### PROBLEM STATEMENT
The lines you return must be all those in the data that hold the string "githubusercontent".

### DATA
- - - -
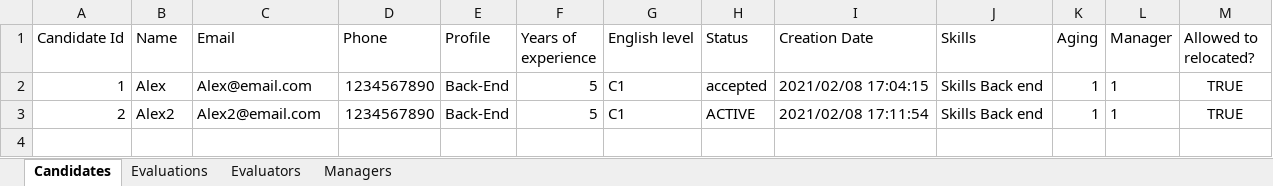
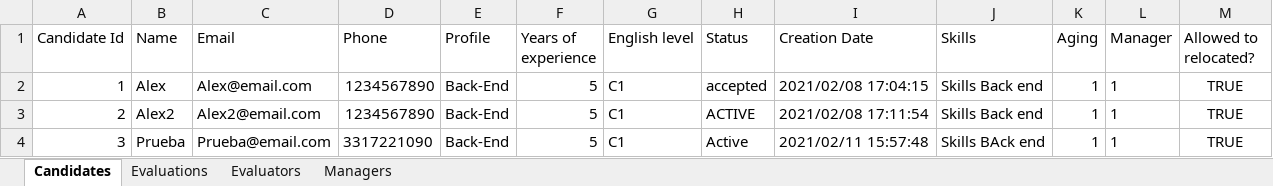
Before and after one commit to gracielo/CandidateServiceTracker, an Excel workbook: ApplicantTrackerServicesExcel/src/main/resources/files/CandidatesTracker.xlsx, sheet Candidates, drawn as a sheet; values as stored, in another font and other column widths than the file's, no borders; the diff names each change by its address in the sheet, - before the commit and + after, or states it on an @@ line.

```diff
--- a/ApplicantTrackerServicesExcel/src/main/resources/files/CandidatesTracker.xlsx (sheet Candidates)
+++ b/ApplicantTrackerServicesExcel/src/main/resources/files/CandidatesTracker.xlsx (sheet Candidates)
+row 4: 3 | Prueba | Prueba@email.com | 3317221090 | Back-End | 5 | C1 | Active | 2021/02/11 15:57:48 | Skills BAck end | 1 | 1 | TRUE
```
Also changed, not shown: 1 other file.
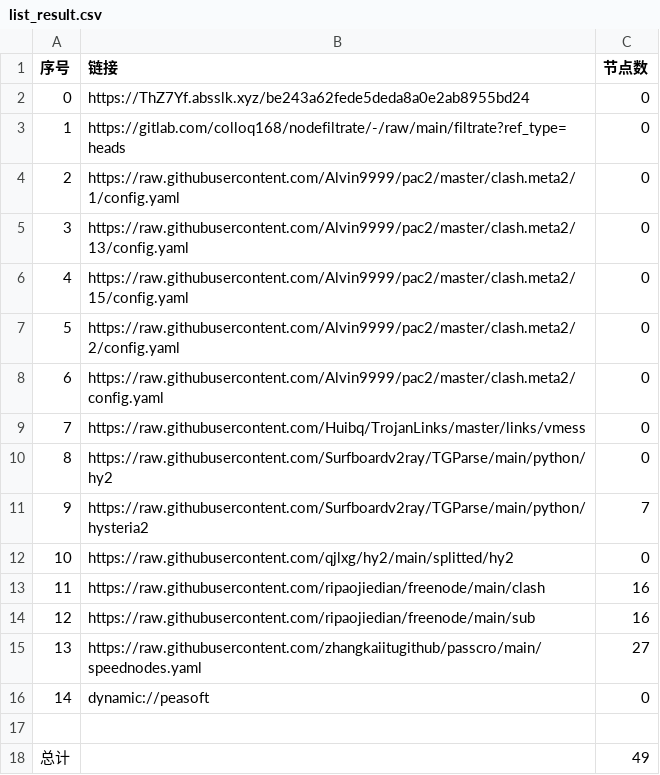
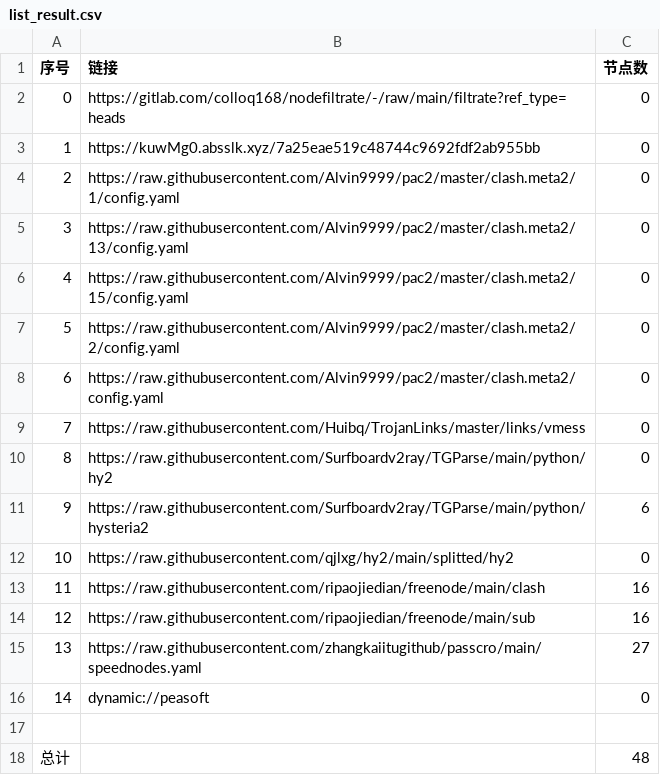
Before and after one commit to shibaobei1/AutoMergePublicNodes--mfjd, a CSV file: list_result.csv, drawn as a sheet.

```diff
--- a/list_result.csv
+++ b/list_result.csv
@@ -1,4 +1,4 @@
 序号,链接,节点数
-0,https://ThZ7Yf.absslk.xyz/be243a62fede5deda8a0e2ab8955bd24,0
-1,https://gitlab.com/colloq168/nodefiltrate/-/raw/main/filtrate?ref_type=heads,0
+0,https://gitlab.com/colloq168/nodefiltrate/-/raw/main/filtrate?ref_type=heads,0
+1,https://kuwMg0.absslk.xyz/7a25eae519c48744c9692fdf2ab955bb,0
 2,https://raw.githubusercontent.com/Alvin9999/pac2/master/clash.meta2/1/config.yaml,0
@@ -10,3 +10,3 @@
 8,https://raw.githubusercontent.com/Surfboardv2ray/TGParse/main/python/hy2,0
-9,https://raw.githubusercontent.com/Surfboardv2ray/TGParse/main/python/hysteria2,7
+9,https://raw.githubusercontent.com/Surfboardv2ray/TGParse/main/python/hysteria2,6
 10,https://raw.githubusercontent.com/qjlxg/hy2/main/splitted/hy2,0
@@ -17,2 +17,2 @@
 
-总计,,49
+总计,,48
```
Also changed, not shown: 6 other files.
- - - -
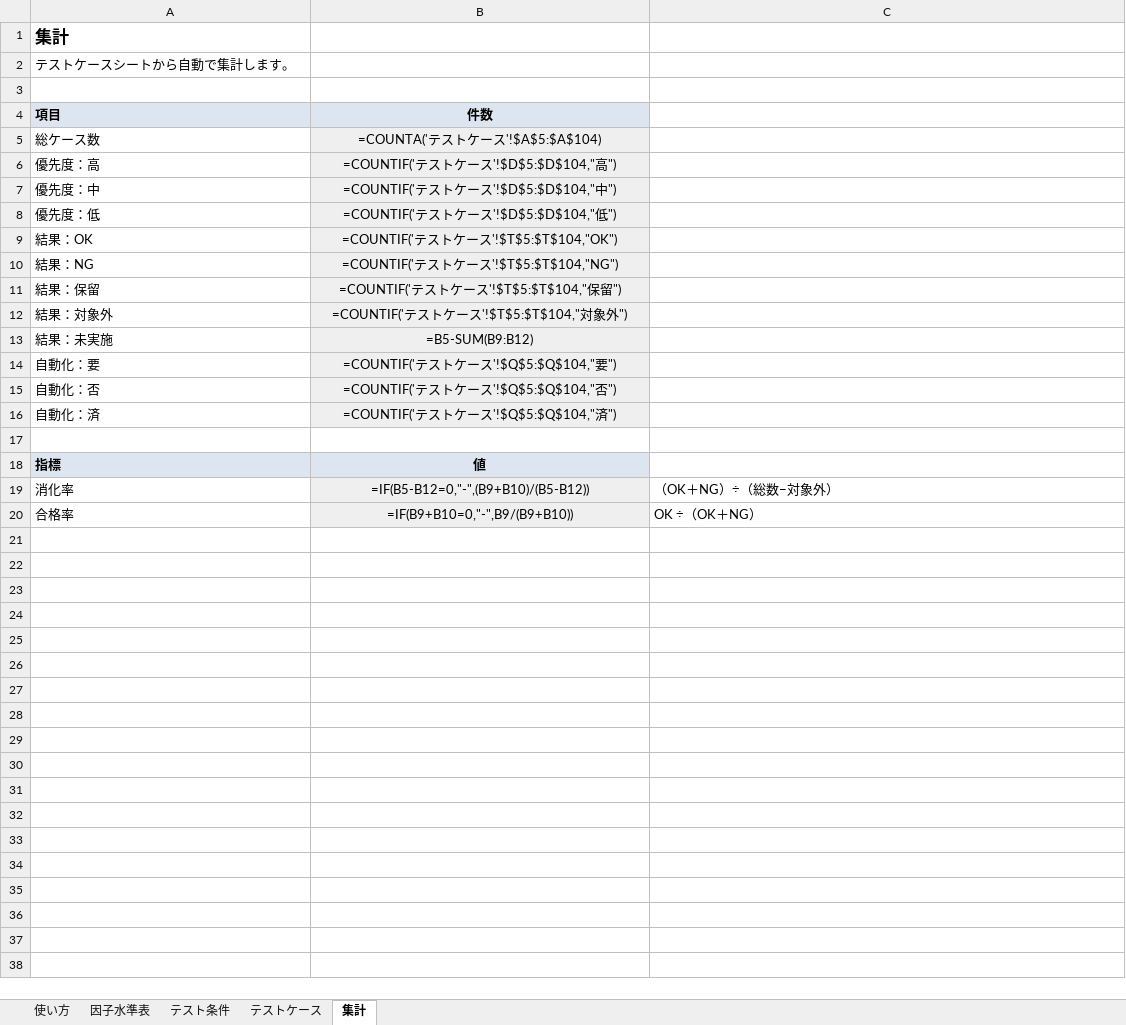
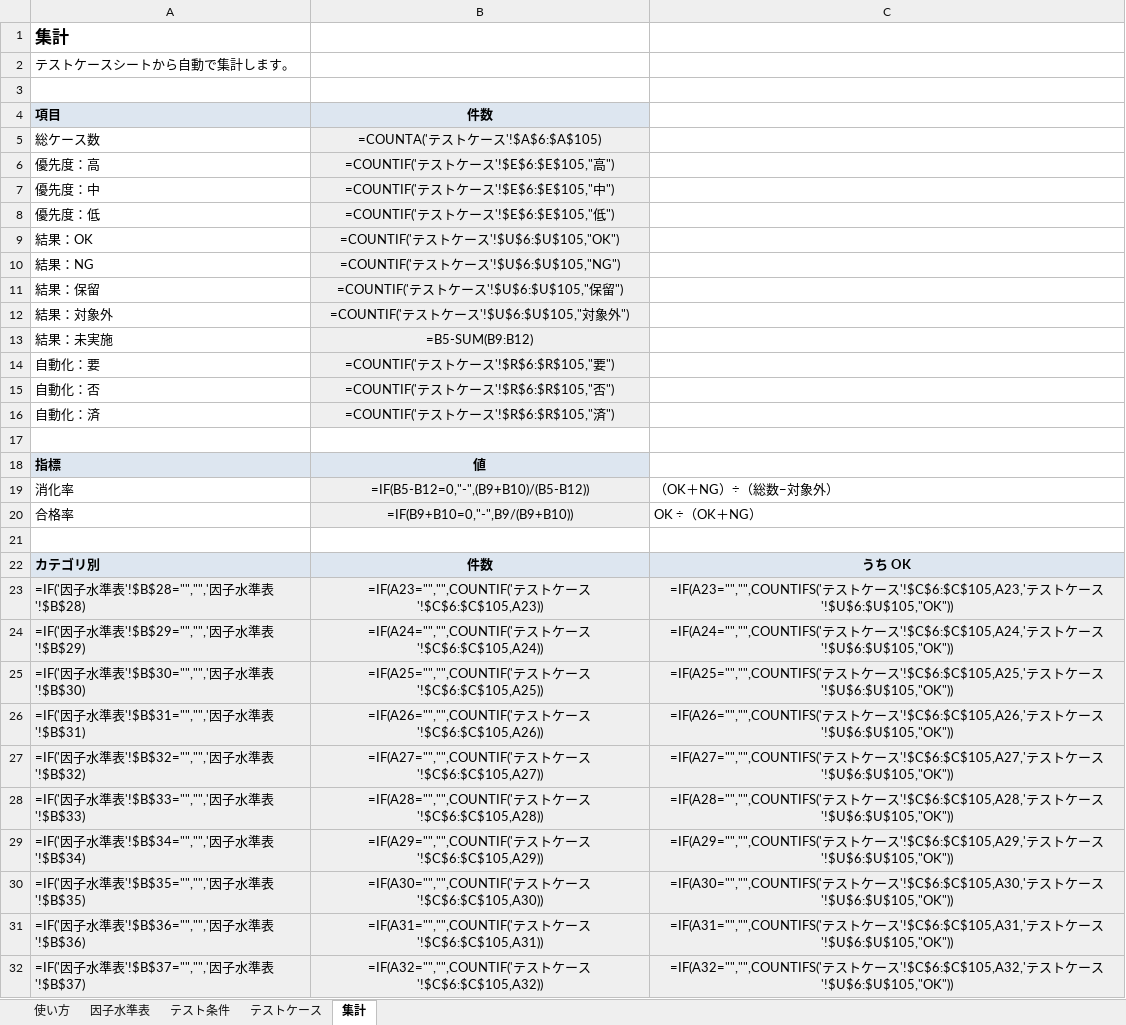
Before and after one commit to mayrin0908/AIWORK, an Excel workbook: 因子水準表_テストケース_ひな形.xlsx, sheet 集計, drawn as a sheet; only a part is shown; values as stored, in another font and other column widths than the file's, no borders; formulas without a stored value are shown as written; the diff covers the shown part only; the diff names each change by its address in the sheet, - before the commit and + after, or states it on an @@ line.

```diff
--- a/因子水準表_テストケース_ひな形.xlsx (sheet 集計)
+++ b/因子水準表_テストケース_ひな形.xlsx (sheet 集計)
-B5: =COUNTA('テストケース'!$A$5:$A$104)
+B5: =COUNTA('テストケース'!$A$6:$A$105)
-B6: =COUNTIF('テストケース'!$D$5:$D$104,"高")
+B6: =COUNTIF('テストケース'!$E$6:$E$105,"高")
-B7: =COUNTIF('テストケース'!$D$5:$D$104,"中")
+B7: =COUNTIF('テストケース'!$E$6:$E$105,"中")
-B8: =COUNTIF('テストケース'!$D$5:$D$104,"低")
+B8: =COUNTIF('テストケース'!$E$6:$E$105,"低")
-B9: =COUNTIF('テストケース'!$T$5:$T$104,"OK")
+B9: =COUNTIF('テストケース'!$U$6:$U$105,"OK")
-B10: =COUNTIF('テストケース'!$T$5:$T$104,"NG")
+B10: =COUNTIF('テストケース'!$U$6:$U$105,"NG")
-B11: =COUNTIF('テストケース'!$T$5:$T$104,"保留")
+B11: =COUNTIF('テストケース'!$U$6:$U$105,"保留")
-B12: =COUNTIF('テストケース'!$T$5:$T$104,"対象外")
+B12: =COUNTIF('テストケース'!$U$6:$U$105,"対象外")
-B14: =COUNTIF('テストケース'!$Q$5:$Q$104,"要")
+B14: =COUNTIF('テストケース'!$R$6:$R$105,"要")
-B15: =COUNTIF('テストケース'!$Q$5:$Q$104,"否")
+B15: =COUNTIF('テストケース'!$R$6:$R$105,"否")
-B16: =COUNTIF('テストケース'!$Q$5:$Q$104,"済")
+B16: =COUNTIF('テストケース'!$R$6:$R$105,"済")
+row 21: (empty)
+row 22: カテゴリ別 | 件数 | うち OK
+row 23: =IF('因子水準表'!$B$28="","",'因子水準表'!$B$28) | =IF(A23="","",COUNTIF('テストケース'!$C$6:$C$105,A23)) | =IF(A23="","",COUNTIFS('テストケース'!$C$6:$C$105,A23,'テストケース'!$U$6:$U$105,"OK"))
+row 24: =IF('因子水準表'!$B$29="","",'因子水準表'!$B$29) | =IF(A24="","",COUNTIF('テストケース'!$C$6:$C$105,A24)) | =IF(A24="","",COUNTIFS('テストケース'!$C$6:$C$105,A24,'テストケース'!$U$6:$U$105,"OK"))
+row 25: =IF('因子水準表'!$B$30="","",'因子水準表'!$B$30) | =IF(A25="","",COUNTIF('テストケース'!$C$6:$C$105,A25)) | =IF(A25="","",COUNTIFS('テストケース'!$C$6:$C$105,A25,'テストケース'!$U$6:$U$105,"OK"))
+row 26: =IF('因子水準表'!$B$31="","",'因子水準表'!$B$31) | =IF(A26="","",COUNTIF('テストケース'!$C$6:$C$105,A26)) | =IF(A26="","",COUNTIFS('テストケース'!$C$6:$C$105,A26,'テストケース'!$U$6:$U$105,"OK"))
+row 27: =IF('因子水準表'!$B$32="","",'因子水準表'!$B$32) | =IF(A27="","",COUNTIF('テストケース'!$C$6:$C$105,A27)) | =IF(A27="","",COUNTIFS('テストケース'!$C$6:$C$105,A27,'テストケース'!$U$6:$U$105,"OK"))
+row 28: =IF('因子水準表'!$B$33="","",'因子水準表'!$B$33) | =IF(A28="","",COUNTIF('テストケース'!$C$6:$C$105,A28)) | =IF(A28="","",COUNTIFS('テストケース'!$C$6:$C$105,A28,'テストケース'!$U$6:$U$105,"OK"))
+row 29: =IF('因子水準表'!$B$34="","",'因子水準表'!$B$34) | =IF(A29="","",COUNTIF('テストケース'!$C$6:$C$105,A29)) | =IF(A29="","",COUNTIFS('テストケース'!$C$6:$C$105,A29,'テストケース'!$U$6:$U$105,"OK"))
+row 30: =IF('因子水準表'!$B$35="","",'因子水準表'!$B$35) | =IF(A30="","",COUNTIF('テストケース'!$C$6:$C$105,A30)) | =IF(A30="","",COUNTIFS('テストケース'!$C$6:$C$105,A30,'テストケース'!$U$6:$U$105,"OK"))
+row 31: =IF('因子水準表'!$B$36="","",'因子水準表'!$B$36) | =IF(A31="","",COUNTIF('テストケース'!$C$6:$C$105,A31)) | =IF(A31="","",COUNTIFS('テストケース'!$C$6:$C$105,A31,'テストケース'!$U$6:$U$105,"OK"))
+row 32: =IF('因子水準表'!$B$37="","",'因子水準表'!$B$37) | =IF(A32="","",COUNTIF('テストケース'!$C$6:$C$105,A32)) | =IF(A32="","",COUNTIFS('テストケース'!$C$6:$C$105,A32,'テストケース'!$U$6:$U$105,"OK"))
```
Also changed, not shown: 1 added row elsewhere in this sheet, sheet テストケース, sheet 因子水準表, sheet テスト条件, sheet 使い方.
- - - -
### THE COMPLETED TASK
 2,https://raw.githubusercontent.com/Alvin9999/pac2/master/clash.meta2/1/config.yaml,0
 8,https://raw.githubusercontent.com/Surfboardv2ray/TGParse/main/python/hy2,0
-9,https://raw.githubusercontent.com/Surfboardv2ray/TGParse/main/python/hysteria2,7
+9,https://raw.githubusercontent.com/Surfboardv2ray/TGParse/main/python/hysteria2,6
 10,https://raw.githubusercontent.com/qjlxg/hy2/main/splitted/hy2,0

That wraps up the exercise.